"The tariffs were a punch in the gut instead of a complete decapitation," Abigail Ross Hopper, President and CEO of trade group Solar Energy Industries Association, said at the BNEF Summit in New York City.
The impact varies in different markets around the country, with the tariffs making solar development more difficult in areas where the technology is less mature, but in other markets where solar already has a strong foothold and there is more competition, the impact has been less pronounced.
"We've seen a slowing of project flow, but recently we've seen it start to pick up tremendously," Scott Wiater, President and CEO of developer and financier Standard Solar, said during a panel discussion on the future of solar power.
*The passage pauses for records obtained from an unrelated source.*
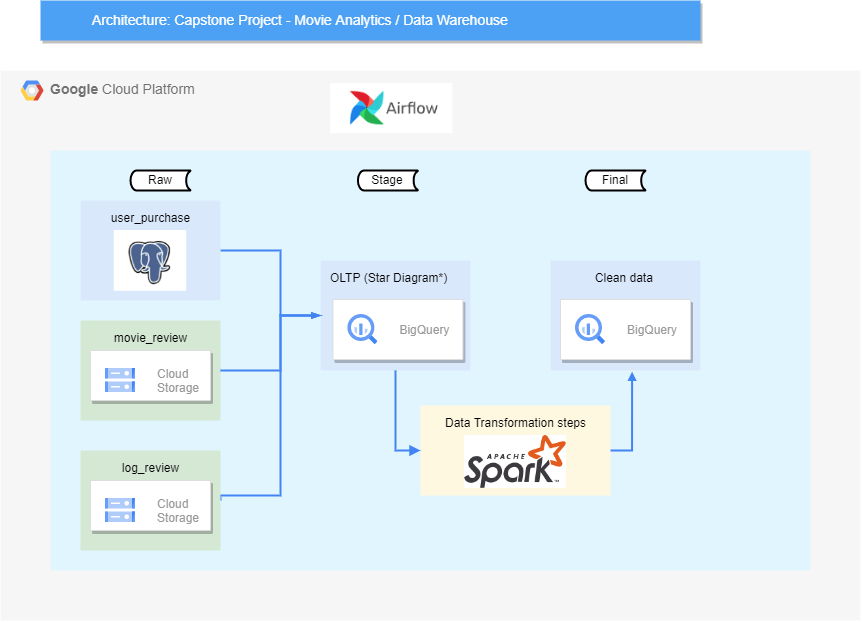
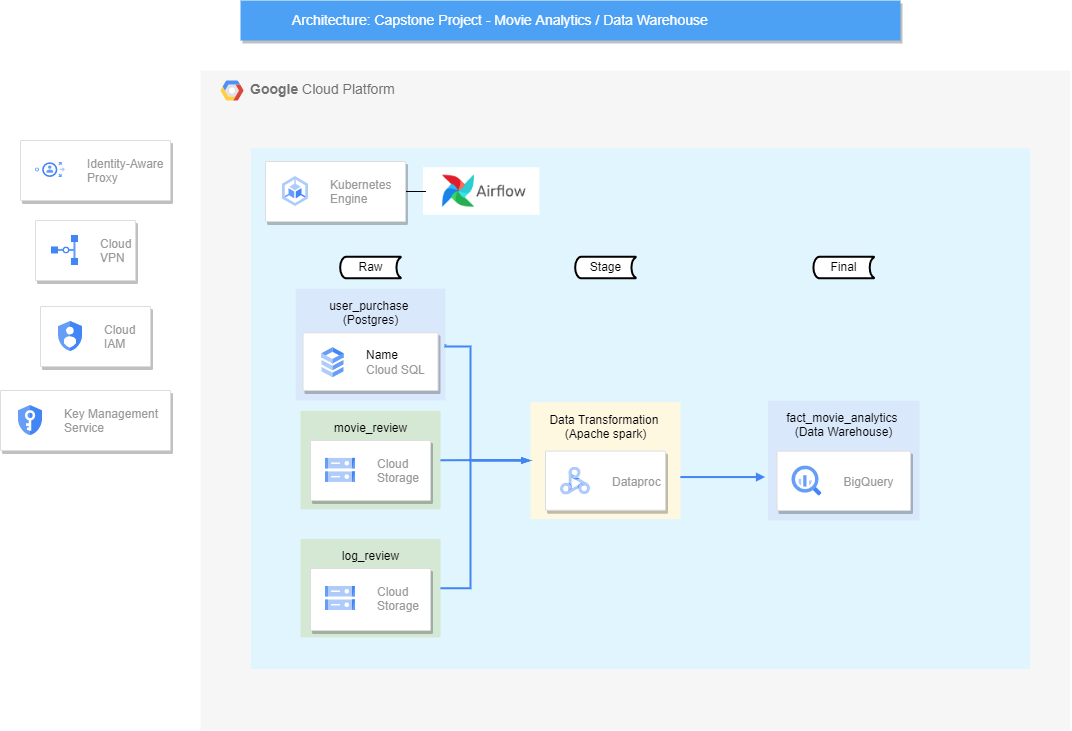
airflow dag to create a cluster of dataproc

diff --git a/airflow/dags/create_dataproc_job.py b/airflow/dags/create_dataproc_job.py
@@ -1,0 +1,108 @@
+import os
+from datetime import datetime
+
+from airflow import models
+from airflow.providers.google.cloud.operators.dataproc import (
+    DataprocCreateClusterOperator,
+    DataprocDeleteClusterOperator,
+    DataprocSubmitJobOperator,
+)
+from airflow.utils.trigger_rule import TriggerRule
+
+ENV_ID = "dev"
+DAG_ID = "dataproc_hive"
+PROJECT_ID = "dataengbootcamp"
+CLUSTER_NAME = f"cluster-dataproc-hive-{ENV_ID}"
+REGION = "us-central1"
+ZONE = "us-central1-a"
+
+BUCKET_NAME = "data-bootcamp-test-1-dev-data"
+INIT_FILE = "Data_proc_scripts/pip-install.sh"
+
+
+# Cluster definition
+# [START how_to_cloud_dataproc_create_cluster]
+
+
+CLUSTER_CONFIG = {
+    "master_config": {
+        "num_instances": 1,
+        "machine_type_uri": "n1-standard-4",
+        "disk_config": {"boot_disk_type": "pd-standard", "boot_disk_size_gb": 1024},
+    },
+    "worker_config": {
+        "num_instances": 2,
+        "machine_type_uri": "n1-standard-4",
+        "disk_config": {"boot_disk_type": "pd-standard", "boot_disk_size_gb": 1024},
+
+    },
+    "metadata": {
+        "PIP_PACKAGES": "pg8000 joblib sqlalchemy nltk "
+    },
+    "init_actions_uris": [
+        f"gs://{BUCKET_NAME}/{INIT_FILE}"
+    ]
+}
+
+TIMEOUT = {"seconds": 1 * 24 * 60 * 60}
+
+PYSPARK_JOB = {
+    "reference": {"project_id": PROJECT_ID},
+    "placement": {"cluster_name": CLUSTER_NAME},
+    "pyspark_job": {"main_python_file_uri": f"gs://{BUCKET_NAME}/{PYSPARK_FILE}"},
+}
+
+
+with models.DAG(
+    DAG_ID,
+    schedule_interval='@once',
+    start_date=datetime(2021, 1, 1),
+    catchup=False,
+    tags=["example", "dataproc"],
+) as dag:
+    # [START how_to_cloud_dataproc_create_cluster_operator]
+
+    create_cluster = DataprocCreateClusterOperator(
+        task_id="create_cluster",
+        project_id=PROJECT_ID,
+        cluster_config=CLUSTER_CONFIG,
+        region=REGION,
+        cluster_name=CLUSTER_NAME,
+
+    )
+    # [END how_to_cloud_dataproc_create_cluster_operator]
+
+    pyspark_task = DataprocSubmitJobOperator(
+        task_id="pyspark_task", job=PYSPARK_JOB, region=REGION, project_id=PROJECT_ID
+    )
+
+    # [START how_to_cloud_dataproc_delete_cluster_operator]
+    delete_cluster = DataprocDeleteClusterOperator(
+        task_id="delete_cluster",
+        project_id=PROJECT_ID,
+        cluster_name=CLUSTER_NAME,
+        region=REGION,
+    )
+    # [END how_to_cloud_dataproc_delete_cluster_operator]
+    delete_cluster.trigger_rule = TriggerRule.ALL_DONE
+
+    create_cluster >> pyspark_task >> delete_cluster
+
+    from tests.system.utils.watcher import watcher
+
+    # This test needs watcher in order to properly mark success/failure
+    # when "teardown" task with trigger rule is part of the DAG
+    list(dag.tasks) >> watcher()
+
+
+from tests.system.utils import get_test_run  # noqa: E402
+
+# Needed to run the example DAG with pytest (see: tests/system/README.md#run_via_pytest)
+
+test_run = get_test_run(dag)
+
+
+
+
+
+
The project development market reacted to the uncertainty of the tariff decision by sitting on some projects and waiting to see if they could squeeze out more value. Panel and module prices started to increase ahead of the tariff decision and it seems like a lot of manufacturers are "trying to grasp that increased margin they were achieving" before the tariffs were implemented, Wiater said.
Although now it appears there is a stockpile of inventory building up and an oversupply situation could lead to solar panel prices quickly coming down, he said.
INSTALLERS SAID THEY WOULD 'ABSORB' TARIFFS
Fearing tariff-related cost increases could hurt their business, several solar installers said they would not pass higher costs down to consumers. About two-thirds of the companies queried by online solar marketplace EnergySage said they would "absorb all or most of the tariffs," according to the firm's founder and CEO Vikram Aggarwal.
And that seems to be playing out, Aggarwal said, based on the prices quoted on their platform, which are down about 1% on a national basis compared to March 2017. Customers do not appear to be impacted by the tariffs, and consumer interest remains strong, he said.
How utilities and regulators move forward on issues like net metering, demand charges and fixed fees for solar adopters will be critical indicators for the US solar industry moving forward. Uncertainty on the retail side of the business and commercial and industrial sector is pronounced due to rate changes, Nam Nguyen, executive vice president at SunPower, said. Utilities are figuring out their business models and looking for ways to keep their customer base by trying to manage the volumetric side of the equation versus things like demand charges, she said. A customer's peak energy use during a billing cycle typically sets the demand charge.
In the face of solar market uncertainty, companies have to innovate and the combination of solar plus energy storage that offers a new value proposition to customers is one way to do that, Nguyen said.
WHOLESALE MARKET PARTICIPATION COULD BE HELPED BY STORAGE
Companies are close to making large utility-scale projects that involve bets on wholesale market prices work, "but you would be foolish to place that bet thinking that power is going to be consistently valued" for a 20- or 30-year spend, Standard Solar's Wiater said. Long-term contracts are currently the dominant project structure.
Energy storage makes it easier to take a long-term bet on a large solar project without worrying as much about shifting power price curves because you can choose when to sell the power. Currently, in markets with lots of solar like California, prices can reach negative territory when the systems all produce at the same time regardless of demand.
Deal making efficiency can also help propel the US solar industry forward. The industry is still plagued by "brokers over brokers over brokers so you get to a deal" and there are five hands in the mix, Wiater said. As the industry gets more efficient, projects that can be directly connected with the money are the ones that are going to work, he said.
--Jared Anderson, firstname.lastname@example.org
--Edited by Jeffrey Ryser, email@example.com